#### RECORDS ####

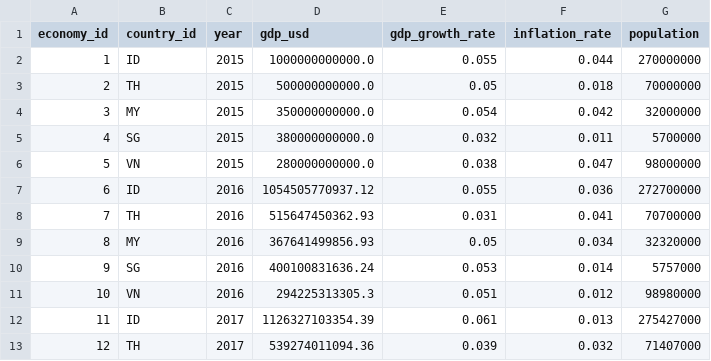
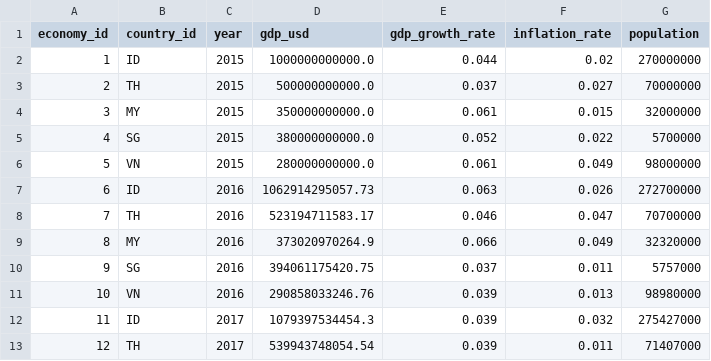
Before and after one commit to Arilano14/STIP-PowerBI-Tourism_Analytics-Engine, a CSV file: data/fact_economy_yearly.csv, drawn as a sheet; only a part is shown; the diff covers the shown part only.

```diff
--- a/data/fact_economy_yearly.csv
+++ b/data/fact_economy_yearly.csv
@@ -1,13 +1,13 @@
 economy_id,country_id,year,gdp_usd,gdp_growth_rate,inflation_rate,population
-1,ID,2015,1000000000000.0,0.055,0.044,270000000
-2,TH,2015,500000000000.0,0.05,0.018,70000000
-3,MY,2015,350000000000.0,0.054,0.042,32000000
-4,SG,2015,380000000000.0,0.032,0.011,5700000
-5,VN,2015,280000000000.0,0.038,0.047,98000000
-6,ID,2016,1054505770937.12,0.055,0.036,272700000
-7,TH,2016,515647450362.93,0.031,0.041,70700000
-8,MY,2016,367641499856.93,0.05,0.034,32320000
-9,SG,2016,400100831636.24,0.053,0.014,5757000
-10,VN,2016,294225313305.3,0.051,0.012,98980000
-11,ID,2017,1126327103354.39,0.061,0.013,275427000
-12,TH,2017,539274011094.36,0.039,0.032,71407000
+1,ID,2015,1000000000000.0,0.044,0.02,270000000
+2,TH,2015,500000000000.0,0.037,0.027,70000000
+3,MY,2015,350000000000.0,0.061,0.015,32000000
+4,SG,2015,380000000000.0,0.052,0.022,5700000
+5,VN,2015,280000000000.0,0.061,0.049,98000000
+6,ID,2016,1062914295057.73,0.063,0.026,272700000
+7,TH,2016,523194711583.17,0.046,0.047,70700000
+8,MY,2016,373020970264.9,0.066,0.049,32320000
+9,SG,2016,394061175420.75,0.037,0.011,5757000
+10,VN,2016,290858033246.76,0.039,0.013,98980000
+11,ID,2017,1079397534454.3,0.039,0.032,275427000
+12,TH,2017,539943748054.54,0.039,0.011,71407000
```
Also changed, not shown: 126 edited cells elsewhere in this file, data/fact_exchange_rate_monthly.csv, data/fact_tourism_monthly.csv, 7 other files.
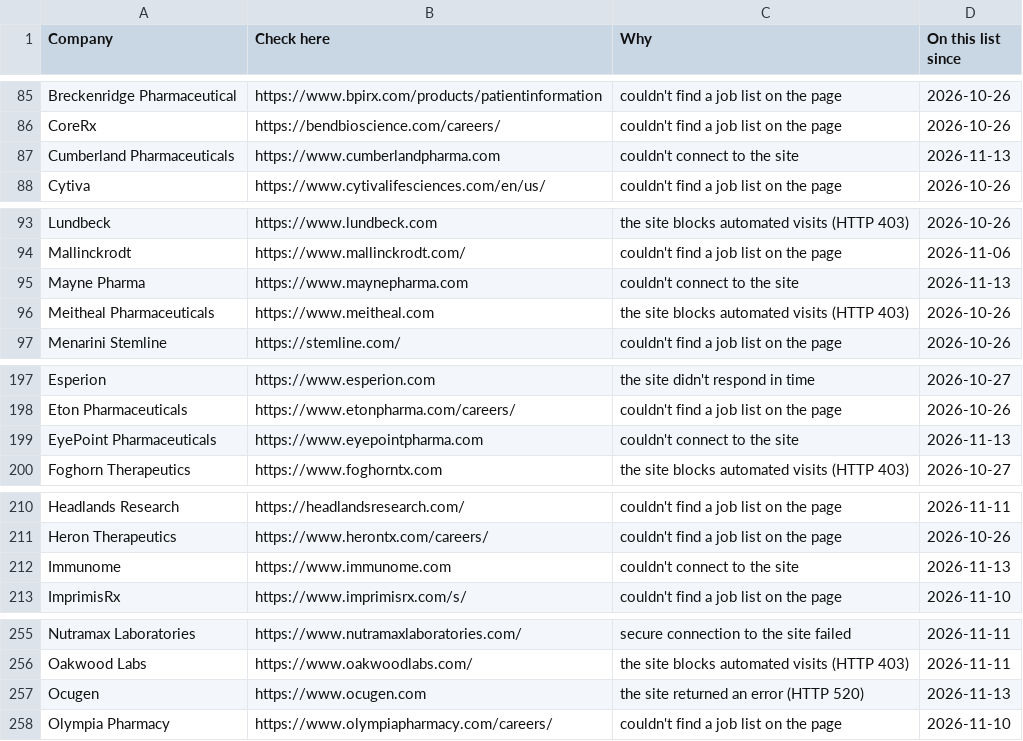
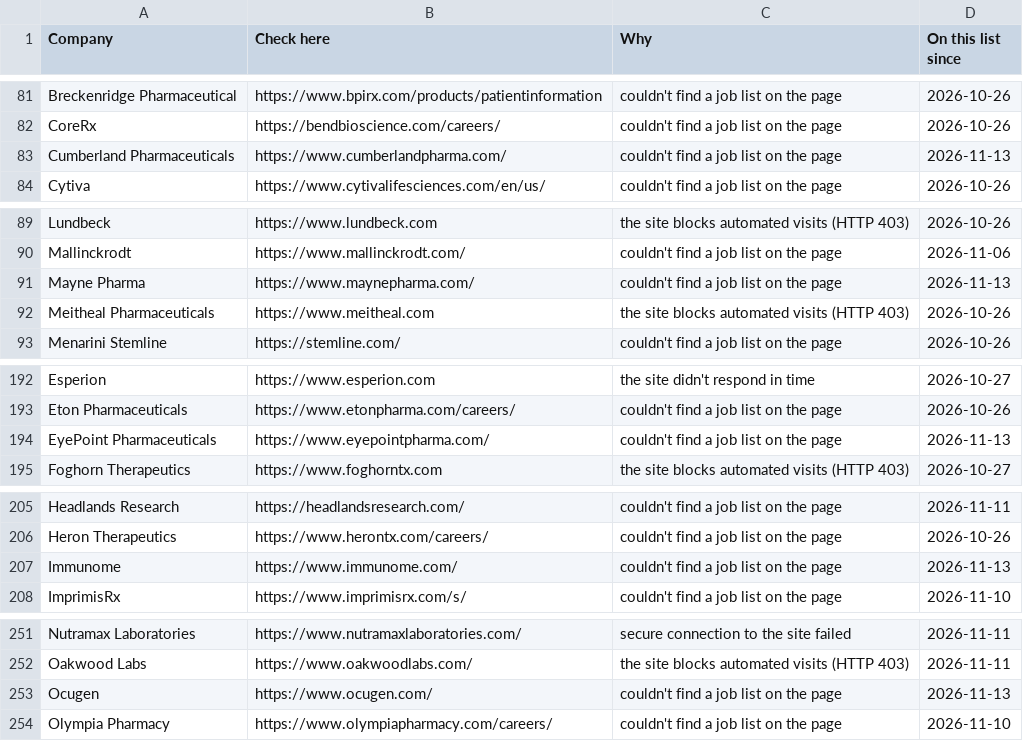
Before and after one commit to arkit-reg/Job_Watch_21, a CSV file: manual_check.csv, drawn as a sheet; only a part is shown, gaps mark what is left out; the diff covers the shown part only.

```diff
--- a/manual_check.csv
+++ b/manual_check.csv
@@ -86,3 +82,3 @@ Breckenridge Pharmaceutical,https://www.bpirx.com/products/patientinformation,co
 CoreRx,https://bendbioscience.com/careers/,couldn't find a job list on the page,2026-10-26
-Cumberland Pharmaceuticals,https://www.cumberlandpharma.com,couldn't connect to the site,2026-11-13
+Cumberland Pharmaceuticals,https://www.cumberlandpharma.com/,couldn't find a job list on the page,2026-11-13
 Cytiva,https://www.cytivalifesciences.com/en/us/,couldn't find a job list on the page,2026-10-26
@@ -94,3 +90,3 @@ Lundbeck,https://www.lundbeck.com,the site blocks automated visits (HTTP 403),20
 Mallinckrodt,https://www.mallinckrodt.com/,couldn't find a job list on the page,2026-11-06
-Mayne Pharma,https://www.maynepharma.com,couldn't connect to the site,2026-11-13
+Mayne Pharma,https://www.maynepharma.com/,couldn't find a job list on the page,2026-11-13
 Meitheal Pharmaceuticals,https://www.meitheal.com,the site blocks automated visits (HTTP 403),2026-10-26
@@ -198,3 +193,3 @@ Esperion,https://www.esperion.com,the site didn't respond in time,2026-10-27
 Eton Pharmaceuticals,https://www.etonpharma.com/careers/,couldn't find a job list on the page,2026-10-26
-EyePoint Pharmaceuticals,https://www.eyepointpharma.com,couldn't connect to the site,2026-11-13
+EyePoint Pharmaceuticals,https://www.eyepointpharma.com/,couldn't find a job list on the page,2026-11-13
 Foghorn Therapeutics,https://www.foghorntx.com,the site blocks automated visits (HTTP 403),2026-10-27
@@ -211,3 +206,3 @@ Headlands Research,https://headlandsresearch.com/,couldn't find a job list on th
 Heron Therapeutics,https://www.herontx.com/careers/,couldn't find a job list on the page,2026-10-26
-Immunome,https://www.immunome.com,couldn't connect to the site,2026-11-13
+Immunome,https://www.immunome.com/,couldn't find a job list on the page,2026-11-13
 ImprimisRx,https://www.imprimisrx.com/s/,couldn't find a job list on the page,2026-11-10
@@ -256,3 +252,3 @@ Nutramax Laboratories,https://www.nutramaxlaboratories.com/,secure connection to
 Oakwood Labs,https://www.oakwoodlabs.com/,the site blocks automated visits (HTTP 403),2026-11-11
-Ocugen,https://www.ocugen.com,the site returned an error (HTTP 520),2026-11-13
+Ocugen,https://www.ocugen.com/,couldn't find a job list on the page,2026-11-13
 Olympia Pharmacy,https://www.olympiapharmacy.com/careers/,couldn't find a job list on the page,2026-11-10
```
Also changed, not shown: 1 added row, 5 removed rows and 19 edited cells elsewhere in this file, 1 other file.
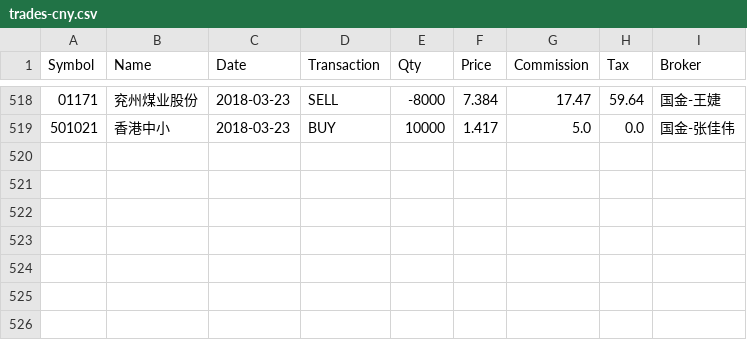
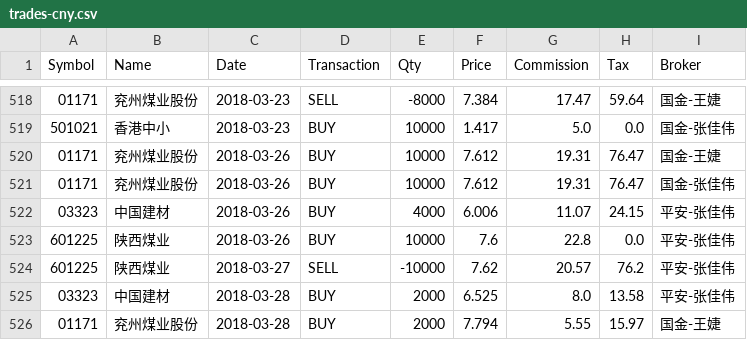
Before and after one commit to rotblade/goldshire, a CSV file: invest/csv/trades-cny.csv, drawn as a sheet; only a part is shown, gaps mark what is left out; the diff names each change by its address in the sheet, - before the commit and + after, or states it on an @@ line.

Commit message:
price & trades update

```diff
--- a/invest/csv/trades-cny.csv
+++ b/invest/csv/trades-cny.csv
+row 520: 01171 | 兖州煤业股份 | 2018-03-26 | BUY | 10000 | 7.612 | 19.31 | 76.47 | 国金-王婕
+row 521: 01171 | 兖州煤业股份 | 2018-03-26 | BUY | 10000 | 7.612 | 19.31 | 76.47 | 国金-张佳伟
+row 522: 03323 | 中国建材 | 2018-03-26 | BUY | 4000 | 6.006 | 11.07 | 24.15 | 平安-张佳伟
+row 523: 601225 | 陕西煤业 | 2018-03-26 | BUY | 10000 | 7.6 | 22.8 | 0.0 | 平安-张佳伟
+row 524: 601225 | 陕西煤业 | 2018-03-27 | SELL | -10000 | 7.62 | 20.57 | 76.2 | 平安-张佳伟
+row 525: 03323 | 中国建材 | 2018-03-28 | BUY | 2000 | 6.525 | 8.0 | 13.58 | 平安-张佳伟
+row 526: 01171 | 兖州煤业股份 | 2018-03-28 | BUY | 2000 | 7.794 | 5.55 | 15.97 | 国金-王婕
```
Also changed, not shown: invest/csv/historic/002294.csv, invest/csv/historic/02601.csv, 12 other files.
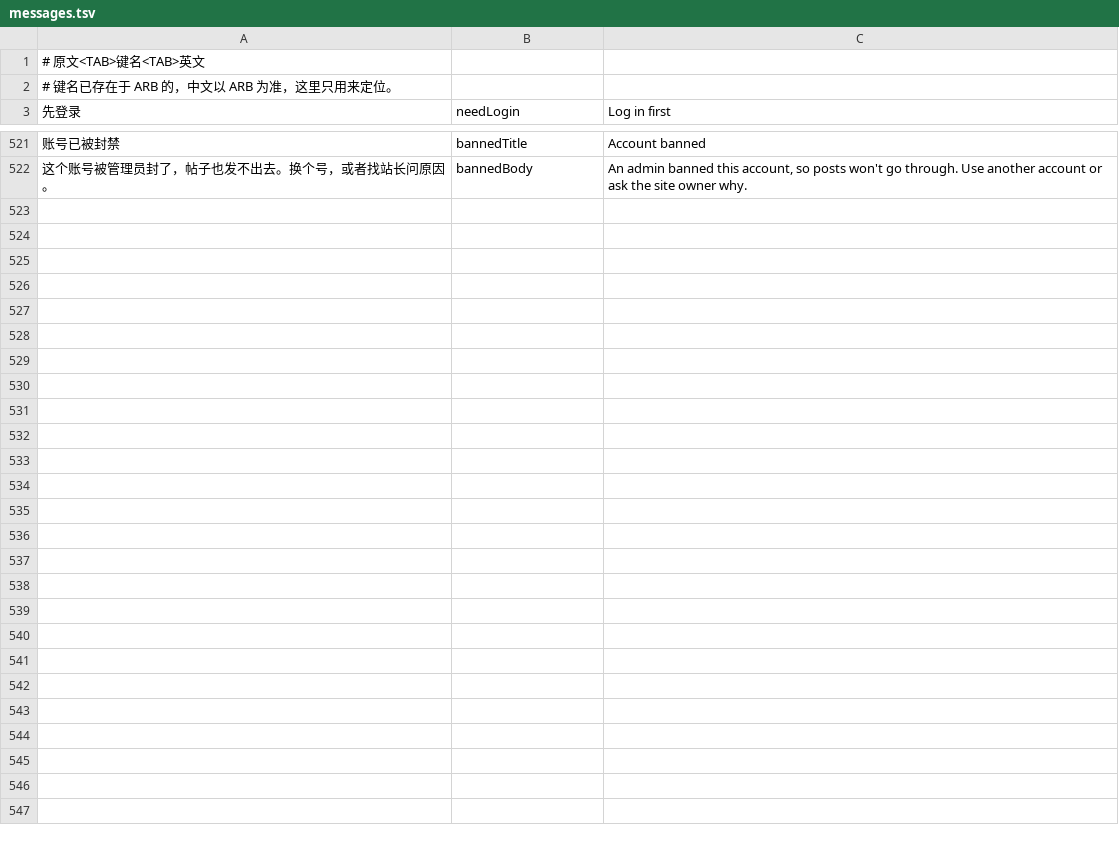
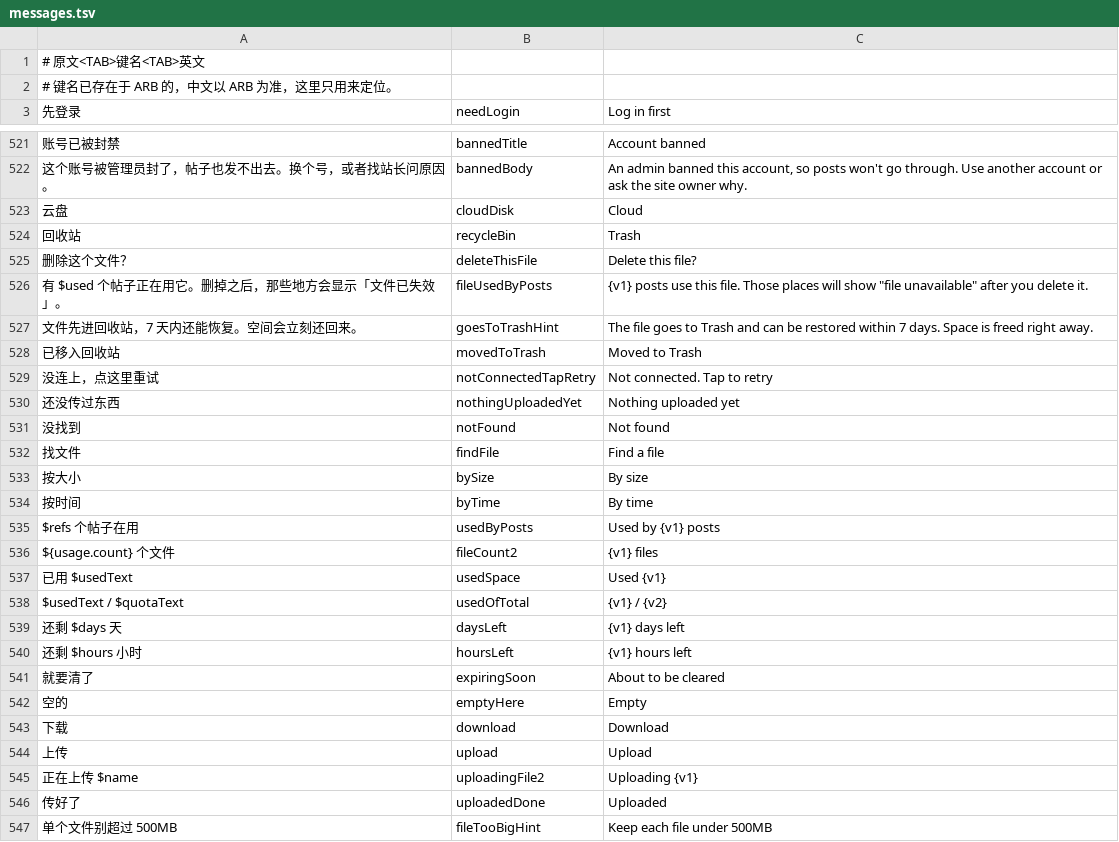
Before and after one commit to kalutoex/openbbs, a TSV file: lib/l10n/messages.tsv, drawn as a sheet; only a part is shown, gaps mark what is left out; the diff names each change by its address in the sheet, - before the commit and + after, or states it on an @@ line.

Commit message:
云盘：抽屉入口、文件列表、上传、回收站
- 抽屉「我的」里加云盘入口，位置在收藏下面
- 云盘页：额度条、搜索、按时间/大小排、分页、下载、删除进回收站
- 删除前提示被几个帖子引用；上传走 /file，传完刷新额度
- 回收站可恢复，7 天后服务端清
- fileIconFor 提成公开方法，附件卡和云盘共用
- l10n 补齐，顺手修 gen-l10n 因 siteNeedsUpdate 缺 metadata 不生成的问题

```diff
--- a/lib/l10n/messages.tsv
+++ b/lib/l10n/messages.tsv
+row 523: 云盘 | cloudDisk | Cloud
+row 524: 回收站 | recycleBin | Trash
+row 525: 删除这个文件？ | deleteThisFile | Delete this file?
+row 526: 有 $used 个帖子正在用它。删掉之后，那些地方会显示「文件已失效」。 | fileUsedByPosts | {v1} posts use this file. Those places will show "file unavailable" after you delete it.
+row 527: 文件先进回收站，7 天内还能恢复。空间会立刻还回来。 | goesToTrashHint | The file goes to Trash and can be restored within 7 days. Space is freed right away.
+row 528: 已移入回收站 | movedToTrash | Moved to Trash
+row 529: 没连上，点这里重试 | notConnectedTapRetry | Not connected. Tap to retry
+row 530: 还没传过东西 | nothingUploadedYet | Nothing uploaded yet
+row 531: 没找到 | notFound | Not found
+row 532: 找文件 | findFile | Find a file
+row 533: 按大小 | bySize | By size
+row 534: 按时间 | byTime | By time
+row 535: $refs 个帖子在用 | usedByPosts | Used by {v1} posts
+row 536: ${usage.count} 个文件 | fileCount2 | {v1} files
+row 537: 已用 $usedText | usedSpace | Used {v1}
+row 538: $usedText / $quotaText | usedOfTotal | {v1} / {v2}
+row 539: 还剩 $days 天 | daysLeft | {v1} days left
+row 540: 还剩 $hours 小时 | hoursLeft | {v1} hours left
+row 541: 就要清了 | expiringSoon | About to be cleared
+row 542: 空的 | emptyHere | Empty
+row 543: 下载 | download | Download
+row 544: 上传 | upload | Upload
+row 545: 正在上传 $name | uploadingFile2 | Uploading {v1}
+row 546: 传好了 | uploadedDone | Uploaded
+row 547: 单个文件别超过 500MB | fileTooBigHint | Keep each file under 500MB
```
Also changed, not shown: 12 other files.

####

From the records above, copy each line where the word "after" can be found.

▶ WORKED SOLUTION
Before and after one commit to Arilano14/STIP-PowerBI-Tourism_Analytics-Engine, a CSV file: data/fact_economy_yearly.csv, drawn as a sheet; only a part is shown; the diff covers the shown part only.
Before and after one commit to arkit-reg/Job_Watch_21, a CSV file: manual_check.csv, drawn as a sheet; only a part is shown, gaps mark what is left out; the diff covers the shown part only.
Before and after one commit to rotblade/goldshire, a CSV file: invest/csv/trades-cny.csv, drawn as a sheet; only a part is shown, gaps mark what is left out; the diff names each change by its address in the sheet, - before the commit and + after, or states it on an @@ line.
Before and after one commit to kalutoex/openbbs, a TSV file: lib/l10n/messages.tsv, drawn as a sheet; only a part is shown, gaps mark what is left out; the diff names each change by its address in the sheet, - before the commit and + after, or states it on an @@ line.
+row 526: 有 $used 个帖子正在用它。删掉之后，那些地方会显示「文件已失效」。 | fileUsedByPosts | {v1} posts use this file. Those places will show "file unavailable" after you delete it.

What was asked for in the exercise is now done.